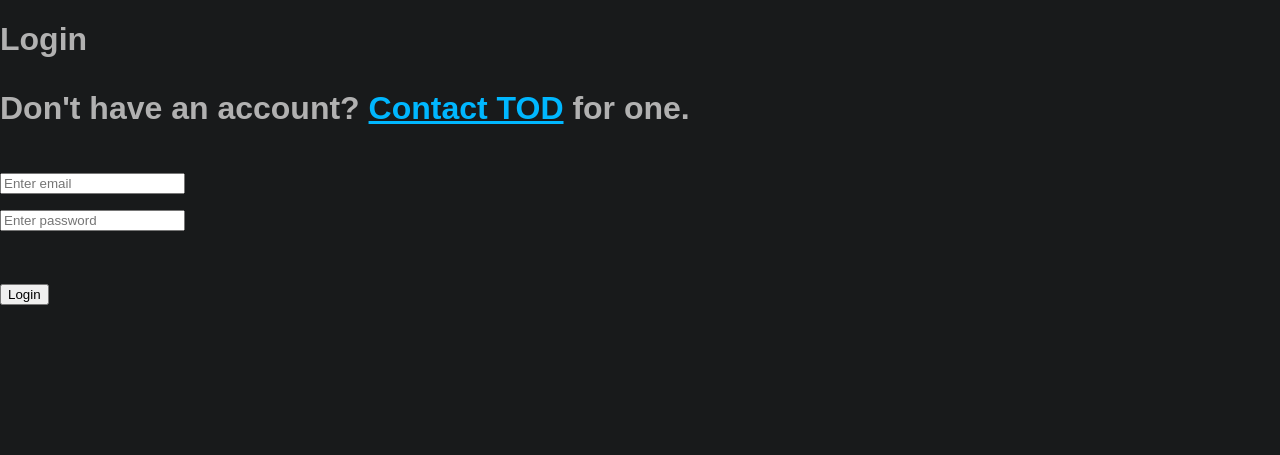
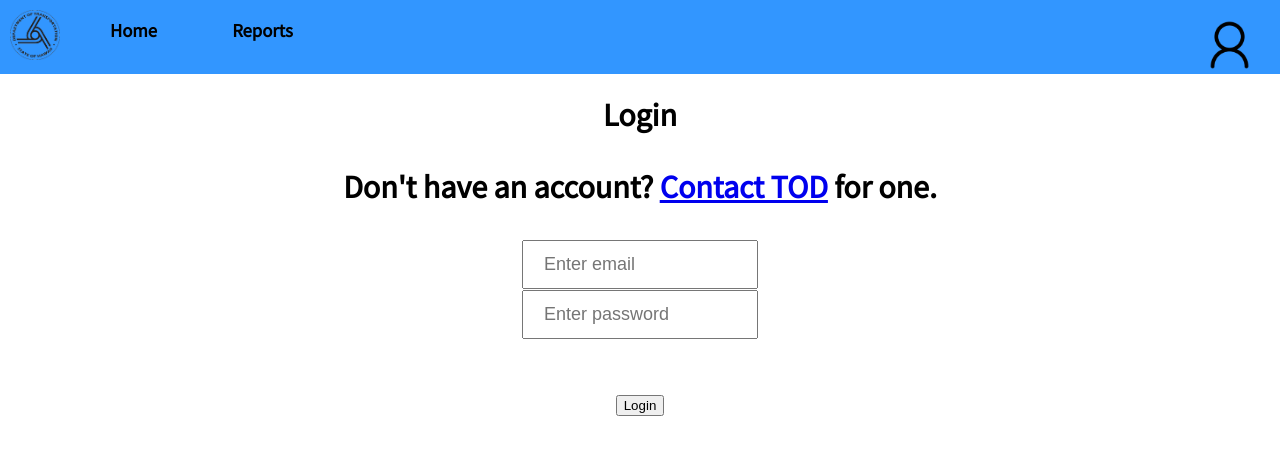
Before and after one commit to nooyh/MeneDevs, a Node server app: page /login in a window 1280 px wide. Shown: the top 455 px of the page. Run offline with Node 20, Linux system fonts and the light colour scheme; some libraries are stand-ins or nearby versions.

Commit message:
Merged stylesheets, added nav bar, changed fonts

```diff
--- a/public/stylesheets/home.css
+++ /dev/null
@@ -1,13 +0,0 @@
-#siHeadDiv{
-    display: flex;
-    flex-direction: column;
-    align-items: center;
-    font-family:Cambria, Cochin, Georgia, Times, 'Times New Roman', serif;
-}
-#siInputDiv{
-    display: flex;
-    flex-direction: column;
-    align-items: center;
-    font-family:Cambria, Cochin, Georgia, Times, 'Times New Roman', serif;
-
-}
--- a/public/stylesheets/style.css
+++ b/public/stylesheets/style.css
@@ -1,14 +1,65 @@
+@font-face {
+  font-family: "source-sans";
+  src: url("../stylesheets/fonts/SourceSansPro-Regular.ttf") format("truetype");
+}
+
 body {
   margin: 0;
   padding: 0;
-    background: #181A1B;
+  background: #ffff;
   background-size: cover;
   background-repeat: no-repeat;
   background-attachment: fixed;
-    font-family: Arial, Helvetica, sans-serif;
-    color: #b1b1b1;
+  font-family: "source-sans", Arial;
+  text-align: center;
 }
 
-a {
-    color: #00B7FF;
+#siHeadDiv {
+  display: flex;
+  flex-direction: column;
+  align-items: center;
 }
+#siInputDiv {
+  display: flex;
+  flex-direction: column;
+  align-items: center;
+}
+
+input {
+  width: 15%;
+  padding: 12px 20px;
+  font-size:18px;
+}
+input:focus {
+  outline: none;
+  border: 3px solid #555;
+}
+
+/*-----Navigation Bar Styling-----*/
+  #navBar img {
+    margin:none;
+    padding-top:10px;
+  }
+  #bar {
+    display:flex;
+    gap:25px;
+    background-color:rgb(50, 150, 255);
+    padding-left:10px;
+    padding-right:10px;
+  }
+  .content {
+    padding-left:25px;
+    padding-right:25px;
+  }
+  .content:hover {
+    transition-duration: 0.4s;
+    background-color:rgb(25, 125, 255);
+  }
+  #account {
+    margin-left:auto;
+    padding-right: 20px;
+  }
+  #account img:hover {
+    position:relative;
+    top:-5px;
+  }
--- a/views/login.ejs
+++ b/views/login.ejs
@@ -1,25 +1,58 @@
 <!DOCTYPE html>
 <html lang="en">
-
   <head>
-    <meta charset="UTF-8">
-    <meta http-equiv="X-UA-Compatible" content="IE=edge">
-    <meta name="viewport" content="width=device-width, initial-scale=1.0">
+    <meta charset="UTF-8" />
+    <meta http-equiv="X-UA-Compatible" content="IE=edge" />
+    <meta name="viewport" content="width=device-width, initial-scale=1.0" />
     <title>Document</title>
-    <link rel="stylesheet" href="/stylesheets/style.css">
-    <link rel="stylesheet" href="/stylesheets/home.css">
+    <link rel="stylesheet" href="/stylesheets/style.css" />
   </head>
 
   <body>
-    <h1>Login
-        <p>Don't have an account? <a href="https://www.youtube.com/watch?v=dQw4w9WgXcQ" target="_blank"
-                rel="noopener noreferrer">Contact TOD</a> for one.</p>
+    <!-----Navigation Bar----->
+    <section id="navBar">
+      <div id="bar">
+        <img id="hidotLogo" height="50px" src="../public/images/output-onlinepngtools.png" />
+
+        <div class="content">
+          <h3>Home</h3>
+        </div>
+
+        <div class="content">
+          <h3>Reports</h3>
+        </div>
+
+        <div id="account">
+          <img
+            id="accountLogo"
+            src="../public/images/account-logo.png"
+            height="50px"
+            style="padding-top: 20px"
+          />
+        </div>
+      </div>
+    </section>
+    <h1>
+      Login
+      <p>
+        Don't have an account?
+        <a
+          href="https://www.youtube.com/watch?v=dQw4w9WgXcQ"
+          target="_blank"
+          rel="noopener noreferrer"
+          >Contact TOD</a
+        >
+        for one.
+      </p>
       <form action="/login" method="post">
         <input type="text" placeholder="Enter email" name="email" /><br />
-            <input type="password" placeholder="Enter password" name="pass" /><br /><br />
+        <input
+          type="password"
+          placeholder="Enter password"
+          name="pass"
+        /><br /><br />
         <button type="submit">Login</button>
       </form>
     </h1>
   </body>
-
 </html>
```
Also changed, not shown: public/images/account-logo.png (added), public/images/output-onlinepngtools.png (added), public/stylesheets/fonts/SourceSansPro-Regular.ttf (added). Lines whose indentation alone changed are shown as unchanged.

-------

Exercise objective> Select every line of the material above holding the word "family" and copy it.

Completed task>
-    font-family:Cambria, Cochin, Georgia, Times, 'Times New Roman', serif;
-    font-family:Cambria, Cochin, Georgia, Times, 'Times New Roman', serif;
+  font-family: "source-sans";
-    font-family: Arial, Helvetica, sans-serif;
+  font-family: "source-sans", Arial;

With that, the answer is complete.